This is the first book-length study of Tennyson's record of publication in Victorian periodicals. Despite Tennyson's supposed hostility to periodicals, Ledbetter shows that he made a career-long habit of contributing to them and in the process revealed not only his willingness to promote his career but also his status as a highly valued commodity. Tennyson published more than sixty poems in serial publications, from his debut as a Cambridge prize-winning poet with "Timbuctoo" in the Cambridge Chronicle and Journal to his last public composition as Poet Laureate with "The Death of the Duke of Clarence and Avondale" in The Nineteenth Century. In addition, poems such as "The Charge of the Light Brigade" were shaped by his reading of newspapers. Ledbetter explores the ironies and tensions created by Tennyson's attitudes toward publishing in Victorian periodicals and the undeniable benefits to his career. She situates the poet in an interdependent commodity relationship with periodicals, viewing his individual poems as textual modules embedded in a page of meaning inscribed by the periodical's history, the poet's relationship with the periodical's readers, an image sharing the page whether or not related to the poem, and cultural contexts that create new meanings for Tennyson's work. Her book enriches not only our understanding of Tennyson's relationship to periodical culture but the textual implications of a poem's relationship with other texts on a periodical page and the meanings available to specific groups of readers targeted by individual periodicals.

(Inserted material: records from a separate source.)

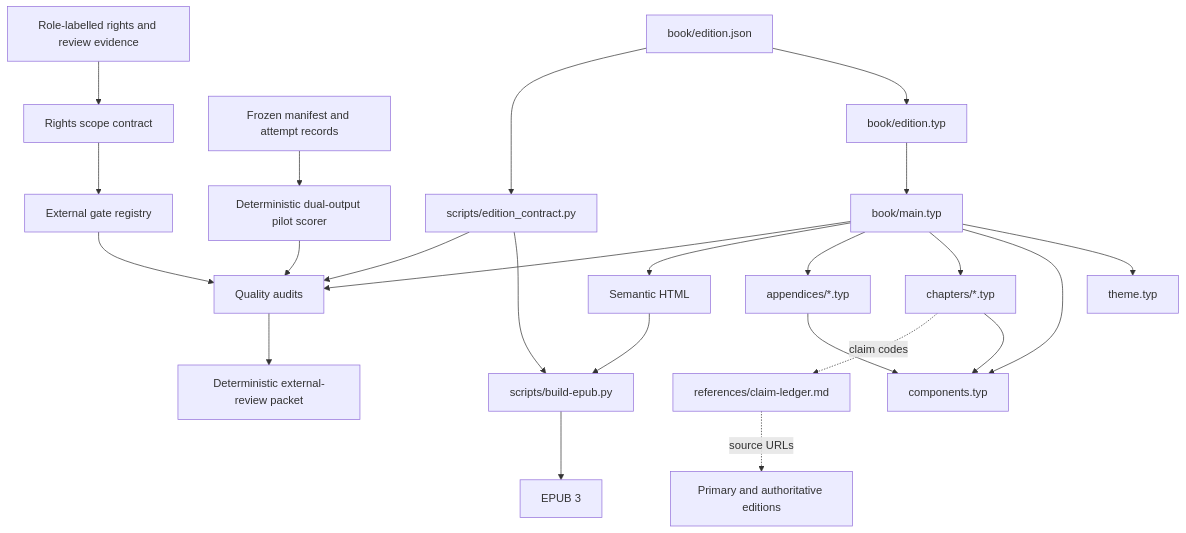
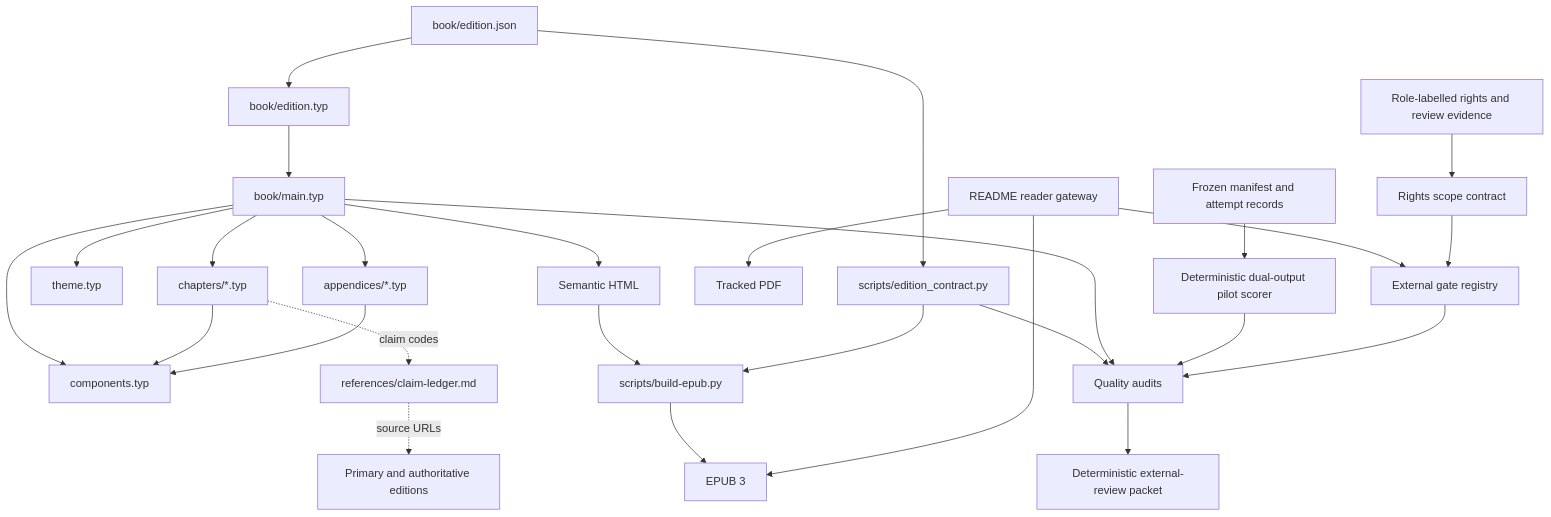
One commit to streamentry/streamentry changed the second of 5 diagrams in AGENTS.md. Above: the diagram before and after it, drawn with Mermaid. The commit also changed other lines of this file and 7 other files, not shown here.

Commit message:
make the book gateway reader first

````diff
--- a/AGENTS.md
+++ b/AGENTS.md
@@ -115,26 +119,29 @@
 ```mermaid
 flowchart TB
   D["book/edition.json"] --> Y["book/edition.typ"]
   D --> Z["scripts/edition_contract.py"]
   Y --> M["book/main.typ"]
   M["book/main.typ"] --> T["theme.typ"]
   M --> C["components.typ"]
   M --> H["chapters/*.typ"]
   M --> A["appendices/*.typ"]
   M --> E["Semantic HTML"]
   E --> P["scripts/build-epub.py"]
   Z --> P
   Z --> Q
   P --> U["EPUB 3"]
+  R0["README reader gateway"] --> U
+  R0 --> V["Tracked PDF"]
+  R0 --> X
   M --> Q["Quality audits"]
   N["Frozen manifest and attempt records"] --> G["Deterministic dual-output pilot scorer"]
   G --> Q
   X["External gate registry"] --> Q
   R["Role-labelled rights and review evidence"] --> RC["Rights scope contract"]
   RC --> X
   Q --> W["Deterministic external-review packet"]
   H --> C
   A --> C
   H -. "claim codes" .-> L["references/claim-ledger.md"]
   L -. "source URLs" .-> S["Primary and authoritative editions"]
 ```
````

Those 'vapid' gift books. Resistance and commodification: 'indecent exposure' in the periodicals. War scares and patriot-soldiers: political poetry. 'God Save the Queen': laureatic responses. Transatlantic connections.